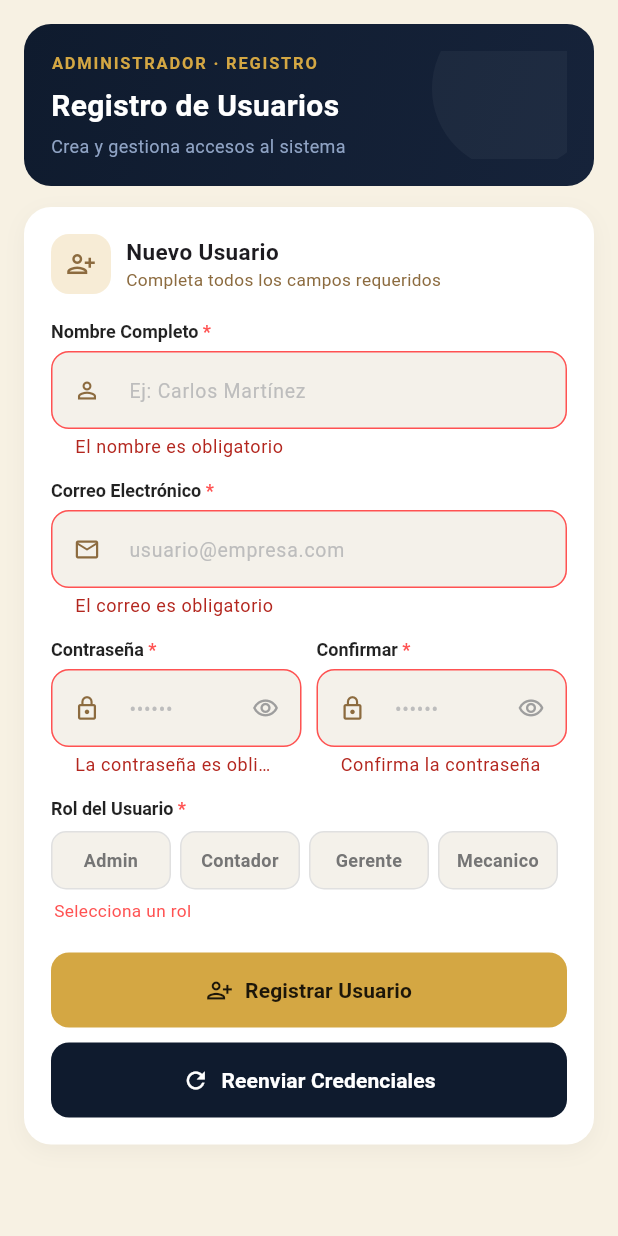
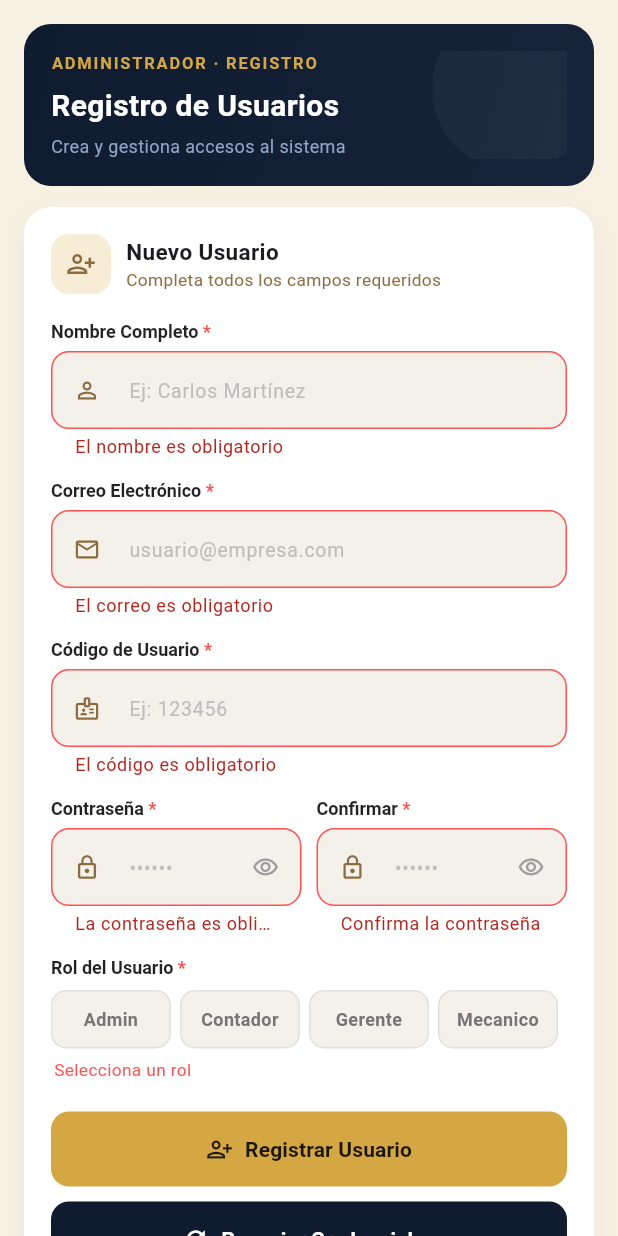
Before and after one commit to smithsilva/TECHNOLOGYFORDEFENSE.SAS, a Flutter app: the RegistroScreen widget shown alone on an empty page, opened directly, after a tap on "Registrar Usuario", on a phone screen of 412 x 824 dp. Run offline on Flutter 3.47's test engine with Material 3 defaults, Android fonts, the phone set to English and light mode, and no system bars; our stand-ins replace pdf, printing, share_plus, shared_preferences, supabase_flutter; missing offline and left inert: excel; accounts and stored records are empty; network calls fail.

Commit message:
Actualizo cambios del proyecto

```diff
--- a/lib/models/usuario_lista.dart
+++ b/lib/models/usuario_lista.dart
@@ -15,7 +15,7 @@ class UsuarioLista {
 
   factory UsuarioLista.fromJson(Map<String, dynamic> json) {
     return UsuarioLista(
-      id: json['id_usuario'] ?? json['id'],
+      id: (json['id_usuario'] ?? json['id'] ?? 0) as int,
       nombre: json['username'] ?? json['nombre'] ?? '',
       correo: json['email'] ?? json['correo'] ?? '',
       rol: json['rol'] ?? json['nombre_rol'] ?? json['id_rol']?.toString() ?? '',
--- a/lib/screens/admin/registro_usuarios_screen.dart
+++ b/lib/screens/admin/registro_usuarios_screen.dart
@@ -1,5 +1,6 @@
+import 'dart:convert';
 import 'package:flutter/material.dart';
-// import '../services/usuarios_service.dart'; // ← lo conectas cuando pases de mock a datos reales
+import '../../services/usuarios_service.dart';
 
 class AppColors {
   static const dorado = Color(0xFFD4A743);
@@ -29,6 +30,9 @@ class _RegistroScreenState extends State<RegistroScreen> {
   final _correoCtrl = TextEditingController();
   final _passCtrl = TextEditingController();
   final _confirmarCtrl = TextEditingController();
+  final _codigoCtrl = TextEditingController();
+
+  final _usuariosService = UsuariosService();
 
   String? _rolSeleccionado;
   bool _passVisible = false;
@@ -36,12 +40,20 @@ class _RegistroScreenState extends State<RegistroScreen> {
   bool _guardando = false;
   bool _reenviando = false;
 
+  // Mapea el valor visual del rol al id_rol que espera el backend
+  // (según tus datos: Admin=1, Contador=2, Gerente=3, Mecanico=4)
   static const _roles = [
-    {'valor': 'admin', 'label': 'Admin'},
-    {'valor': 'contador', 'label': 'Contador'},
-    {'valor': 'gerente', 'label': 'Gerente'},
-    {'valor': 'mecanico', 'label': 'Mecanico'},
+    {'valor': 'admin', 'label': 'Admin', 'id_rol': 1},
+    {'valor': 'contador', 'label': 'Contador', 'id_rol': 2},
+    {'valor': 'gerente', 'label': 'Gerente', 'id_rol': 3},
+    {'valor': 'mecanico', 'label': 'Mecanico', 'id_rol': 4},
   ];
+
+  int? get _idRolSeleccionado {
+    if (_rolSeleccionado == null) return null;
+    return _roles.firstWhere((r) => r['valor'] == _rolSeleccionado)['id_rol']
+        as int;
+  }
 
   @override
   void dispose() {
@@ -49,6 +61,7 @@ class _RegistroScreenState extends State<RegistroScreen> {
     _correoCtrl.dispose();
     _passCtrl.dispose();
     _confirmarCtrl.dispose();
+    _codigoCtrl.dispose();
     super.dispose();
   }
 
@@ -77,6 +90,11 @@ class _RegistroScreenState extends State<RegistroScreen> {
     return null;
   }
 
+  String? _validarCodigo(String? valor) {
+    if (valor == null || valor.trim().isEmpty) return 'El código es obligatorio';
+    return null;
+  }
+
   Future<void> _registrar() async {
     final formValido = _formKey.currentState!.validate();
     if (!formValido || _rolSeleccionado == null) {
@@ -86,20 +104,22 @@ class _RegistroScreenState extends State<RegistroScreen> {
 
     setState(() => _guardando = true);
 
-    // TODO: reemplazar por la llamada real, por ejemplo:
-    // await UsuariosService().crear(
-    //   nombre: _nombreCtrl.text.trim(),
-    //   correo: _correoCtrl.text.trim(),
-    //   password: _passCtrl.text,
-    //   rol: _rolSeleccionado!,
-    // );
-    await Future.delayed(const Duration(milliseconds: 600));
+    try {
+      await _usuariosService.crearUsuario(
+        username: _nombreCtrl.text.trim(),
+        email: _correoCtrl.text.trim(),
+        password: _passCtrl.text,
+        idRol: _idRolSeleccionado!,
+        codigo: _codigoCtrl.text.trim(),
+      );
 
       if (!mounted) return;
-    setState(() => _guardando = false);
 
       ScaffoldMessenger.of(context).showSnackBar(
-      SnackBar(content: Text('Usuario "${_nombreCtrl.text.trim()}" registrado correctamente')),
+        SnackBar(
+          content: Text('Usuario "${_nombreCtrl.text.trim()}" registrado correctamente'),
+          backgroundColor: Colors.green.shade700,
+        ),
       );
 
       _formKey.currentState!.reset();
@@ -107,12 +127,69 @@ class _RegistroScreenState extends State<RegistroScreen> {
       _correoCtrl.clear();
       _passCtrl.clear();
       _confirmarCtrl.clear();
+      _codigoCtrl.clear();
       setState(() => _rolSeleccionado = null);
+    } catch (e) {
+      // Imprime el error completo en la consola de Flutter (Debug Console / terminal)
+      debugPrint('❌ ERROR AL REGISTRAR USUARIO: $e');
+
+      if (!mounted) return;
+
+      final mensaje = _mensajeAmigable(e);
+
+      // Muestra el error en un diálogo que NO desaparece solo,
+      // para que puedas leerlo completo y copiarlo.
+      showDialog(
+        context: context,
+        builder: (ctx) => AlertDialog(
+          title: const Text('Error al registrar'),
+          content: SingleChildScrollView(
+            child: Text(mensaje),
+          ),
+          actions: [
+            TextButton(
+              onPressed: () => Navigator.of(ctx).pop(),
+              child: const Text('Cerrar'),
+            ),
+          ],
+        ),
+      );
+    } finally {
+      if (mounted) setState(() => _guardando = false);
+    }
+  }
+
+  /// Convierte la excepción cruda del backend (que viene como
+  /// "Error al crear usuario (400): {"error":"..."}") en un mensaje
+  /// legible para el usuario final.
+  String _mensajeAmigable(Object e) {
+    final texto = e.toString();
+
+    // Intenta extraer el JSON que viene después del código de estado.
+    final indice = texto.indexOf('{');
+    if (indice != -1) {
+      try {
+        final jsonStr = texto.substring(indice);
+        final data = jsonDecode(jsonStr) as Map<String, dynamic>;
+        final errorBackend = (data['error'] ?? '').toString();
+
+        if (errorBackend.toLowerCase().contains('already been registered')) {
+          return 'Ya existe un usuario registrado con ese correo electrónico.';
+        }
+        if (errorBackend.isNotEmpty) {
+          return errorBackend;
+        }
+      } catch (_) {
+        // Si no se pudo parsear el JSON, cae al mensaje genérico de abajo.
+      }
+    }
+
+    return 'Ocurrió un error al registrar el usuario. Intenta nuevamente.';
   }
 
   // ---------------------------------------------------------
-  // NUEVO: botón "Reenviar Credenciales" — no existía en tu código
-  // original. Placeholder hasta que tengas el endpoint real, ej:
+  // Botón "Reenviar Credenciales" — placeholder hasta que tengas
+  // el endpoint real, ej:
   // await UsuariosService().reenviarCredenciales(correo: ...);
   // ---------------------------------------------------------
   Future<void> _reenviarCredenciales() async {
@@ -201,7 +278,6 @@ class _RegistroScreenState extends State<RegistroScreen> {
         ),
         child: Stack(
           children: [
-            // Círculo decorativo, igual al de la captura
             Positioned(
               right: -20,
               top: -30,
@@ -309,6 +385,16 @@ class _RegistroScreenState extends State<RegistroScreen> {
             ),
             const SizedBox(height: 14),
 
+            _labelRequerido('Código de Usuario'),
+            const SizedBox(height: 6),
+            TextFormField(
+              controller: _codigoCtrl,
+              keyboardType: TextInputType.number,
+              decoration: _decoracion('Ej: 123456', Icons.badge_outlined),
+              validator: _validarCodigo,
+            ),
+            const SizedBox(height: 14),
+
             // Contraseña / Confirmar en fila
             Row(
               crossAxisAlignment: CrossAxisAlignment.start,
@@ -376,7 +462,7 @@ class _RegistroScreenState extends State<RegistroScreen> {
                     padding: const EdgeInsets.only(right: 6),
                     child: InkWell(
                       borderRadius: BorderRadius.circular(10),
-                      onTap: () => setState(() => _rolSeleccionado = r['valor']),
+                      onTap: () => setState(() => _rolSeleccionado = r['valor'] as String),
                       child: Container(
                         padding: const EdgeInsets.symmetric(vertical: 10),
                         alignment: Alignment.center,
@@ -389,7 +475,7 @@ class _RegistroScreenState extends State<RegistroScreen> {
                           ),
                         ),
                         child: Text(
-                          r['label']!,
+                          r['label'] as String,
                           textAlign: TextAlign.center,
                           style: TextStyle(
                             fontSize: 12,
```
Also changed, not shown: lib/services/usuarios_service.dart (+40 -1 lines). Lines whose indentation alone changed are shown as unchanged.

· · ·

The lines to return are those in the entries above that include "Contador".

+  // (según tus datos: Admin=1, Contador=2, Gerente=3, Mecanico=4)
-    {'valor': 'contador', 'label': 'Contador'},
+    {'valor': 'contador', 'label': 'Contador', 'id_rol': 2},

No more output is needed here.